BBB National Programs Archive

NAD Recommends Clorox Discontinue Superior Performance Claim, Side-by-Side Comparison with OxiClean WR; Advertiser to Appeal

New York, NY – May 8,  2015 – The National Advertising Division has recommended that The Clorox Company discontinue certain performance claims made in print, Internet and television advertising for Clorox Regular Liquid Bleach. The claims at issue were challenged by Church & Dwight Co., Inc., the maker of OxiClean White Revive. The advertiser has said it will appeal NAD’s decision to the National Advertising Review Board.

NAD is an investigative unit of the advertising industry’s system of self-regulation. It is administered by the Council of Better Business Bureaus.

Church & Dwight took issue with the express claim “Eliminates stains better than OxiClean.”

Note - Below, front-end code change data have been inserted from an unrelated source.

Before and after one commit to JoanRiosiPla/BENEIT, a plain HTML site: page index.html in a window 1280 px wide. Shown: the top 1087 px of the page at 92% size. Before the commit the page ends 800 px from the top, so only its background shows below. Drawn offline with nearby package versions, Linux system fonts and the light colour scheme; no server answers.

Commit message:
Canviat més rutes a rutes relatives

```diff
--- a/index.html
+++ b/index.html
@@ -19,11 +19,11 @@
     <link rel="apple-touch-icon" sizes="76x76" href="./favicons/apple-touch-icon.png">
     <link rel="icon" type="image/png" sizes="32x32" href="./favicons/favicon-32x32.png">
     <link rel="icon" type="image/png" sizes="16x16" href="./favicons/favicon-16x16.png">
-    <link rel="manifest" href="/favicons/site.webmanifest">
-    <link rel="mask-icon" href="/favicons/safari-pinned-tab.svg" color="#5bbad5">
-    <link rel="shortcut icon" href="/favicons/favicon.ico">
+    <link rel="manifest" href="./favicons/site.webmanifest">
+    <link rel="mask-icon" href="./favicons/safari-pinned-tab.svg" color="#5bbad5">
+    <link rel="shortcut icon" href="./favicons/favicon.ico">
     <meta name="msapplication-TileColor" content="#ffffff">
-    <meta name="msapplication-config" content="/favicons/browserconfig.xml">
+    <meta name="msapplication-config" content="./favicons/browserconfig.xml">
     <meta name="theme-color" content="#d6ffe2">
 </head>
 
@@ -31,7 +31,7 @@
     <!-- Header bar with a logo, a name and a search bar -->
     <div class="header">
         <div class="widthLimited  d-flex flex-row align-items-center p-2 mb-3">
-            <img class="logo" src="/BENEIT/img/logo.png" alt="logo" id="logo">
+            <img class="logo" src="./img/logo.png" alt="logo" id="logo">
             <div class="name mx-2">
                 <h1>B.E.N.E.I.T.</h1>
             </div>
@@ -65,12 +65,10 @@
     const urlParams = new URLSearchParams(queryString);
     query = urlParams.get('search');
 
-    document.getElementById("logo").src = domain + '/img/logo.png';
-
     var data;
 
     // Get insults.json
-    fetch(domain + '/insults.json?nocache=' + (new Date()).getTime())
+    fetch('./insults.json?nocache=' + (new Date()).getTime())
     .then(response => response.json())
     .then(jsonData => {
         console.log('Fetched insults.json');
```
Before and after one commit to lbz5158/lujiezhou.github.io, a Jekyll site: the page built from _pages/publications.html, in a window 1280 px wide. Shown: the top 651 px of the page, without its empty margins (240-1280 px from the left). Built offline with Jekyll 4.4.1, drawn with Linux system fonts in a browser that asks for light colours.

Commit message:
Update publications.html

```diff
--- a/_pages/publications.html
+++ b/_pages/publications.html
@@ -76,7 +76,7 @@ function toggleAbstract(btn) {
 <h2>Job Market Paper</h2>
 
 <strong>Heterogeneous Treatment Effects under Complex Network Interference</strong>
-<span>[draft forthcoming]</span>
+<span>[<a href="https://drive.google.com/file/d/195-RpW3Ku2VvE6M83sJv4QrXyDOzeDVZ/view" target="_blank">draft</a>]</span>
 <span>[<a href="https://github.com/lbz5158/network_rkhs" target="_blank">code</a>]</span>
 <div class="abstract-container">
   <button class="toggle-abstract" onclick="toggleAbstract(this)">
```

NAD also considered whether the challenged advertising implied that Clorox Regular Liquid Bleach is superior to OxiClean WR in eliminating all stains, including tough stains such as the spaghetti stain depicted in the challenged advertisements.

The issue before NAD in this case was whether the advertiser tested OxiClean WR according to the product’s use instructions for “tough” stains such as the one depicted in the commercial. All of the advertiser’s comparative product performance testing was conducted through-the-wash.  NAD considered whether the omission of a pre-soak step before washing with OxiClean was a material flaw in the advertiser’s testing.

The advertiser argued that the challenged advertisements depicted a highly relevant side-by-side comparison of stained white t-shirts and the superior stain removal performance of Clorox Regular Bleach versus OxiClean WR through-the-wash, without a pre-soak. The advertiser stressed that the challenger markets OxiClean WR as a through-the-wash stain removal solution and, as a result, all of its comparative product performance testing was conducted through-the-wash.

The challenger contended that its directions for use include through-the-wash instructions. At the same time, separate use instructions for “tough” stains state “Pre-Soak heavily stained or soiled loads in 1 scoop of OxiClean for 6 hours…FOR BEST RESULTS.”

NAD determined that while OxiClean WR’s use instructions do make clear that “tough” stains require some kind of pre-soak, the product’s directions might leave consumers confused about the length of time a stained garment needs to soak.

The advertiser conducted its comparative performance testing pursuant to industry standards. However, NAD took issue with the advertiser’s failure to pre-soak any of the test swatches for any period of time.  Given that the OxiClean WR label recommends a pre-soak for tough stains, NAD determined that the advertiser’s through-the-wash testing was a material flaw and rendered the study insufficiently reliable to support the advertiser’s unqualified superior stain removal claim.

NAD recommended that the demonstrations featured in the challenged advertisement be discontinued. NAD further recommended that the advertiser discontinue its claim “Eliminates stains better than OxiClean.”  NAD noted that its decision does not prevent the advertiser from promoting other benefits of its product, including the fact that pre-soaking is not required.

Clorox, in its advertiser’s statement, said that “Given the obvious ambiguity in the OxiClean product use instructions, however, and NAD’s acknowledgment that most consumers do not pre-soak stained garments, the depiction of side-by-side performance on tough stains when the products are used through-the-wash was appropriate and NAD’s recommendation  unwarranted.  Accordingly, Clorox will appeal the decision to the National Advertising Review Board.”